Although that case is in the rearview mirror, the world’s largest cryptocurrency exchange could still have a rocky road ahead of it in Asia.
For example, the Philippines’ Securities and Exchange Commission (SEC) announced Tuesday (Nov. 28) that it is blocking access to Binance, arguing that its operator was not a registered corporation in the Philippines authorized to sell or offer securities.
Failure to comply, a notice said, could lead to a fine of 5 million pesos (about $90,000) and 21 years in prison.
Meanwhile, Binance is facing a test in Thailand, where its guilty plea in the U.S. has cast a pall on its plan to launch a new trading operation with Sarath Ratanavadi’s Gulf Energy Development, Bloomberg reported Wednesday (Nov. 29).
Sarath said, per Bloomberg, that Binance wasn’t accused of crimes such as fraud or the misuse of customer money in the U.S. settlement, and that he was confident in the crypto company’s product offering, systems and security.
“Binance grew extremely fast and so probably crossed paths with some regulations,” he said. “We have much more confidence in its credibility after this storm, which should make it a lot stronger.”
Sarath said he picked Binance due to its market-leading position.
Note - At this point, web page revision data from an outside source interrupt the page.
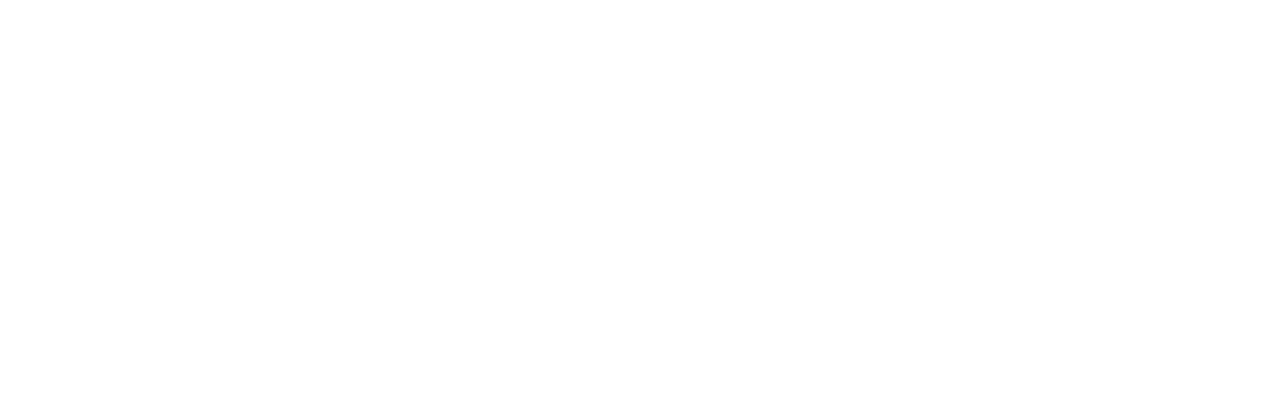
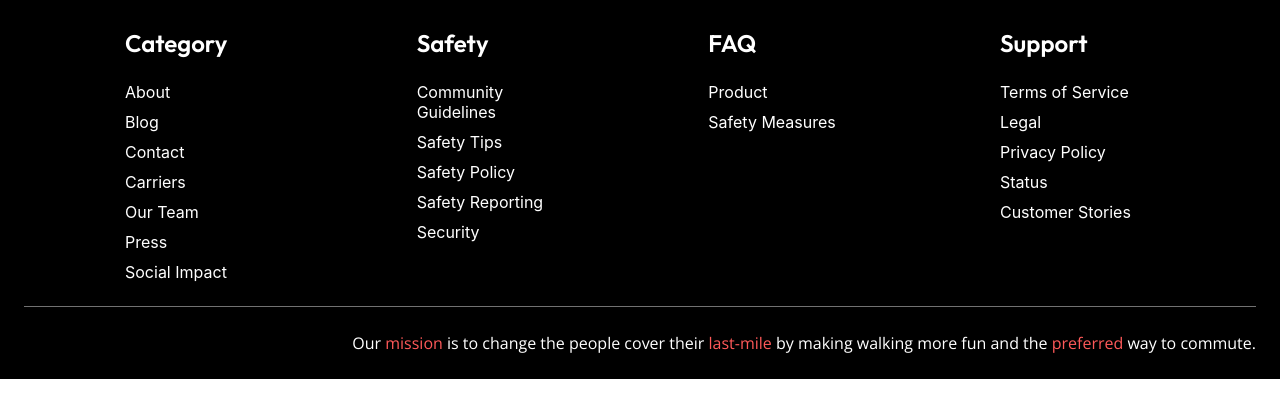
Before and after one commit to WalkingPal/walking-pal-web, a Next.js app: page / in a window 1280 px wide. Shown: the top 418 px of the page. Built offline with nearby package versions, Linux system fonts and the light colour scheme.

Commit message:
feat: footer component

```diff
--- a/components/Footer/Footer.tsx
+++ b/components/Footer/Footer.tsx
@@ -1,5 +1,66 @@
+import { Divider, Stack, Typography } from "@mui/material";
+import { FC } from "react";
+import { footerLinks } from "./footer-links";
 import styles from "./footer.module.scss";
+import { LinkContainer } from "./LinkContainer";
 
-export const Footer = ({}) => {
-	return <footer className={styles.footer}></footer>;
+export const Footer: FC = ({}) => {
+	return (
+    <Stack
+      gap='24px'
+      padding='24px'
+      bgcolor='#000000'
+      alignItems='center'
+      justifyContent='center'
+    >
+      <Stack
+        gap={{
+          xs: '24px',
+          sm: '48px',
+          md: '72px'
+        }}
+        direction='row'
+        flexWrap='wrap'
+        justifyContent='space-between'
+        width='100%'
+        maxWidth={1030}
+      >
+        { footerLinks.map(link => (
+          <LinkContainer
+            key={link.title}
+            footerLink={link}
+          />
+        )) }
+      </Stack>
+      <Divider
+        flexItem
+        color="grey"
+      />
+      <Stack
+        direction={{
+          xs: 'column',
+          md: 'row'
+        }}
+        justifyContent='space-between'
+        width='100%'
+      >
+        <Typography
+          color='white'
+          textAlign={{
+            xs: 'center',
+            md: 'right'
+          }}
+          flexGrow={1}
+        >
+          Our
+          <Typography component='span' color='#FF5959'>{' '}mission{' '}</Typography>
+          is to change the people cover their
+          <Typography component='span' color='#FF5959'>{' '}last-mile{' '}</Typography>
+          by making walking more fun and the
+          <Typography component='span' color='#FF5959'>{' '}preferred{' '}</Typography>
+          way to commute.
+        </Typography>
+      </Stack>
+    </Stack>
+  )
 };
--- /dev/null
+++ b/components/Footer/LinkContainer.tsx
@@ -0,0 +1,36 @@
+import { Stack, Typography } from "@mui/material";
+import { FC } from "react";
+import { IFooterLink } from "./footer-links";
+import { SubLink } from "./SubLink";
+
+interface Props {
+  footerLink: IFooterLink
+}
+
+export const LinkContainer: FC<Props> = ({footerLink}) => {
+  return (
+    <Stack
+      gap='20px'
+      // flexGrow={1}
+      width='100%'
+      maxWidth={155}
+    >
+      <Typography
+        variant='h6'
+        color='white'
+      >
+        {footerLink.title}
+      </Typography>
+      <Stack
+        gap='10px'
+      >
+        { footerLink.links.map(link => (
+          <SubLink
+            key={ link.name }
+            link={ link }
+          />
+        )) }
+      </Stack>
+    </Stack>
+  )
+}
--- /dev/null
+++ b/components/Footer/SubLink.tsx
@@ -0,0 +1,26 @@
+import { Stack, Typography } from "@mui/material";
+import Link from "next/link";
+import { FC } from "react";
+
+interface Props {
+  link: {
+    name: string
+    href: string
+  }
+}
+
+export const SubLink: FC<Props> = ({link}) => {
+  return (
+    <Link
+      href={link.href}
+      passHref
+    >
+      <Typography
+        variant='textMd'
+        color='white'
+      >
+        {link.name}
+      </Typography>
+    </Link>
+  )
+}
--- /dev/null
+++ b/components/Footer/footer-links.ts
@@ -0,0 +1,106 @@
+export interface IFooterLink {
+  title: string
+  links: {
+    name: string
+    href: string
+  } []
+}
+
+export const footerLinks: IFooterLink[] = [
+	{
+		title: "Category",
+    links: [
+      {
+        name: 'About',
+        href: '/about'
+      },
+      {
+        name: 'Blog',
+        href: '/blog'
+      },
+      {
+        name: 'Contact',
+        href: '/contact'
+      },
+      {
+        name: 'Carriers',
+        href: '/carriers'
+      },
+      {
+        name: 'Our Team',
+        href: '/team'
+      },
+      {
+        name: 'Press',
+        href: '/press'
+      },
+      {
+        name: 'Social Impact',
+        href: '/social-impact'
+      },
+    ]
+	},
+  {
+    title: 'Safety',
+    links: [
+      {
+        name: 'Community Guidelines',
+        href: '/community-guidelines'
+      },
+      {
+        name: 'Safety Tips',
+        href: '/safety-tips'
+      },
+      {
+        name: 'Safety Policy',
+        href: '/community-guidelines'
+      },
+      {
+        name: 'Safety Reporting',
+        href: '/community-guidelines'
+      },
+      {
+        name: 'Security',
+        href: '/community-guidelines'
+      },
+    ]
+  },
+  {
+    title: 'FAQ',
+    links: [
+      {
+        name: 'Product',
+        href: '/faq/product'
+      },
+      {
+        name: 'Safety Measures',
+        href: '/faq/safety-measures'
+      }
+    ]
+  },
+  {
+    title: 'Support',
+    links: [
+      {
+        name: 'Terms of Service',
+        href: '/tos'
+      },
+      {
+        name: 'Legal',
+        href: '/tos'
+      },
+      {
+        name: 'Privacy Policy',
+        href: '/tos'
+      },
+      {
+        name: 'Status',
+        href: '/tos'
+      },
+      {
+        name: 'Customer Stories',
+        href: '/tos'
+      },
+    ]
+  }
+];
--- a/pages/index.tsx
+++ b/pages/index.tsx
@@ -1,3 +1,4 @@
+import { Stack } from "@mui/material";
 import { Footer } from "components/Footer";
 import type { NextPage } from "next";
 import Head from "next/head";
@@ -5,17 +6,11 @@
 
 const Home: NextPage = () => {
 	return (
-		<div className={styles.container}>
-			<Head>
-				<title>WalkingPal</title>
-				<meta name="description" content="WalkingPal ka desc" />
-				<meta name="keywords" content="home, walking, pal, buddy, walk" />
-			</Head>
-
-			<main className={styles.main}></main>
-
-			<Footer />
-		</div>
+    <Stack
+      minHeight='100vh'
+    >
+      <Footer />
+    </Stack>
 	);
 };
 
```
He added that Thailand’s own SEC is “very strict” and asked several questions, including about Binance, before granting its approvals, the report said.
Binance agreed to pay its fine and plead guilty last week to resolve ongoing DOJ investigations into its business failures connected to the Bank Secrecy Act (BSA), its failure to register as a money transmitting business, and other financial and regulatory violations.
In addition, Binance founder and CEO Changpeng Zhao pleaded guilty to failing to maintain an effective anti-money laundering (AML) program and stepped down from the company.
Although he has been allowed to retain his majority ownership of Binance — despite being barred from returning to a role at the exchange for at least three years — he was this week given a new restriction: being forbidden to leave the U.S. before sentencing.
U.S. District Judge Richard Jones in Seattle on Monday (Nov. 27) overturned an earlier decision that would have allowed Zhao to return to the United Arab Emirates following his plea.
Federal prosecutors had argued against allowing Zhao to leave the country, saying his assets, ties to the UAE and the absence of an extradition agreement between the U.S. and the UAE could allow him to escape sentencing.
For all PYMNTS crypto coverage, subscribe to the daily Crypto Newsletter.